**What you need to do**
Each line of the data must be copied exactly.

**Source data**

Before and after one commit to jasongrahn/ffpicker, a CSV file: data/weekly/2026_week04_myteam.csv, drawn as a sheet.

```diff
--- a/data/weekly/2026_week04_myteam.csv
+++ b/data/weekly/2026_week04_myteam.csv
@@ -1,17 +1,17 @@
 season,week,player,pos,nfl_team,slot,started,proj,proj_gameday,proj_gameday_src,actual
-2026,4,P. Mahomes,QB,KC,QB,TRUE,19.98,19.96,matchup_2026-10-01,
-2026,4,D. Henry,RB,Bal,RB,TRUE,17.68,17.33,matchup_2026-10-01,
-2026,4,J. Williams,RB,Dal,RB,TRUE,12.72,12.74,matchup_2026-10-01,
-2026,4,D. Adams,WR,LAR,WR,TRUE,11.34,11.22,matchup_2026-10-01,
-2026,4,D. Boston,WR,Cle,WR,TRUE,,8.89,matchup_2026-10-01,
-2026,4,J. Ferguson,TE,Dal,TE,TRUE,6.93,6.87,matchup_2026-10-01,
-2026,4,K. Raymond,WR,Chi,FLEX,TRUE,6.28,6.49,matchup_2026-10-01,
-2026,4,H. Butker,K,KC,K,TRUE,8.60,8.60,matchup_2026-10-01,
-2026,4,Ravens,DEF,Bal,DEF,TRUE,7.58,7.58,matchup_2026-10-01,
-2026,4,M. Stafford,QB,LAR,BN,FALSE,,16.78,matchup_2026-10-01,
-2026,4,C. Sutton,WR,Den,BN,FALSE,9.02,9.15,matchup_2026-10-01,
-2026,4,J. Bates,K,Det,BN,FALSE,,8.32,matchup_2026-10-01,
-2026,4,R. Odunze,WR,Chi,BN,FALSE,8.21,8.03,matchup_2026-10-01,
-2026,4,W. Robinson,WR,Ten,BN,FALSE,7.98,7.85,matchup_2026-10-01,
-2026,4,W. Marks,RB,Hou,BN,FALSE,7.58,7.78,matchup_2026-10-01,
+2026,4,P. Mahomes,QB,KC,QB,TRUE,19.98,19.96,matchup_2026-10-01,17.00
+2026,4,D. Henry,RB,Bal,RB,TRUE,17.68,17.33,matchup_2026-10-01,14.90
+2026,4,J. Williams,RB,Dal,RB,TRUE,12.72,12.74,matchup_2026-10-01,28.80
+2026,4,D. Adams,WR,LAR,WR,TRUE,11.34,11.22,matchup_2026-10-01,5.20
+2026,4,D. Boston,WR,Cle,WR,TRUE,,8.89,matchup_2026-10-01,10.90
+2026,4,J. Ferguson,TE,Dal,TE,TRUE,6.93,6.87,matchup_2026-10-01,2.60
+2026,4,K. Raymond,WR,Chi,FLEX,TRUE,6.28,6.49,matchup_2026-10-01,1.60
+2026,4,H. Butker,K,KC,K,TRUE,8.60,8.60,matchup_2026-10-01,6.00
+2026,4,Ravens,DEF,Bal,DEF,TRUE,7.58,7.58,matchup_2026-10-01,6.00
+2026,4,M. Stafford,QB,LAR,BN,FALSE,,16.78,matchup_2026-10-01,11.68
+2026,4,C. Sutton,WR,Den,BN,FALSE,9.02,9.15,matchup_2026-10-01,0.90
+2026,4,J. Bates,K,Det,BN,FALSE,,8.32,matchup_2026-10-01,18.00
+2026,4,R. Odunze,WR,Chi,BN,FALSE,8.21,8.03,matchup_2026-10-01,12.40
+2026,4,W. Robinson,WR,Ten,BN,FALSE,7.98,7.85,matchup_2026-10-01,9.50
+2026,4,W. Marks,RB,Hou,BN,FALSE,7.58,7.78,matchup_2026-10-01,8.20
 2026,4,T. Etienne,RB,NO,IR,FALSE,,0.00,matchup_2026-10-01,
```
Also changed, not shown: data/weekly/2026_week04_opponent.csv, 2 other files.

**Response for this exercise**
Before and after one commit to jasongrahn/ffpicker, a CSV file: data/weekly/2026_week04_myteam.csv, drawn as a sheet.

```diff
--- a/data/weekly/2026_week04_myteam.csv
+++ b/data/weekly/2026_week04_myteam.csv
@@ -1,17 +1,17 @@
 season,week,player,pos,nfl_team,slot,started,proj,proj_gameday,proj_gameday_src,actual
-2026,4,P. Mahomes,QB,KC,QB,TRUE,19.98,19.96,matchup_2026-10-01,
-2026,4,D. Henry,RB,Bal,RB,TRUE,17.68,17.33,matchup_2026-10-01,
-2026,4,J. Williams,RB,Dal,RB,TRUE,12.72,12.74,matchup_2026-10-01,
-2026,4,D. Adams,WR,LAR,WR,TRUE,11.34,11.22,matchup_2026-10-01,
-2026,4,D. Boston,WR,Cle,WR,TRUE,,8.89,matchup_2026-10-01,
-2026,4,J. Ferguson,TE,Dal,TE,TRUE,6.93,6.87,matchup_2026-10-01,
-2026,4,K. Raymond,WR,Chi,FLEX,TRUE,6.28,6.49,matchup_2026-10-01,
-2026,4,H. Butker,K,KC,K,TRUE,8.60,8.60,matchup_2026-10-01,
-2026,4,Ravens,DEF,Bal,DEF,TRUE,7.58,7.58,matchup_2026-10-01,
-2026,4,M. Stafford,QB,LAR,BN,FALSE,,16.78,matchup_2026-10-01,
-2026,4,C. Sutton,WR,Den,BN,FALSE,9.02,9.15,matchup_2026-10-01,
-2026,4,J. Bates,K,Det,BN,FALSE,,8.32,matchup_2026-10-01,
-2026,4,R. Odunze,WR,Chi,BN,FALSE,8.21,8.03,matchup_2026-10-01,
-2026,4,W. Robinson,WR,Ten,BN,FALSE,7.98,7.85,matchup_2026-10-01,
-2026,4,W. Marks,RB,Hou,BN,FALSE,7.58,7.78,matchup_2026-10-01,
+2026,4,P. Mahomes,QB,KC,QB,TRUE,19.98,19.96,matchup_2026-10-01,17.00
+2026,4,D. Henry,RB,Bal,RB,TRUE,17.68,17.33,matchup_2026-10-01,14.90
+2026,4,J. Williams,RB,Dal,RB,TRUE,12.72,12.74,matchup_2026-10-01,28.80
+2026,4,D. Adams,WR,LAR,WR,TRUE,11.34,11.22,matchup_2026-10-01,5.20
+2026,4,D. Boston,WR,Cle,WR,TRUE,,8.89,matchup_2026-10-01,10.90
+2026,4,J. Ferguson,TE,Dal,TE,TRUE,6.93,6.87,matchup_2026-10-01,2.60
+2026,4,K. Raymond,WR,Chi,FLEX,TRUE,6.28,6.49,matchup_2026-10-01,1.60
+2026,4,H. Butker,K,KC,K,TRUE,8.60,8.60,matchup_2026-10-01,6.00
+2026,4,Ravens,DEF,Bal,DEF,TRUE,7.58,7.58,matchup_2026-10-01,6.00
+2026,4,M. Stafford,QB,LAR,BN,FALSE,,16.78,matchup_2026-10-01,11.68
+2026,4,C. Sutton,WR,Den,BN,FALSE,9.02,9.15,matchup_2026-10-01,0.90
+2026,4,J. Bates,K,Det,BN,FALSE,,8.32,matchup_2026-10-01,18.00
+2026,4,R. Odunze,WR,Chi,BN,FALSE,8.21,8.03,matchup_2026-10-01,12.40
+2026,4,W. Robinson,WR,Ten,BN,FALSE,7.98,7.85,matchup_2026-10-01,9.50
+2026,4,W. Marks,RB,Hou,BN,FALSE,7.58,7.78,matchup_2026-10-01,8.20
 2026,4,T. Etienne,RB,NO,IR,FALSE,,0.00,matchup_2026-10-01,
```
Also changed, not shown: data/weekly/2026_week04_opponent.csv, 2 other files.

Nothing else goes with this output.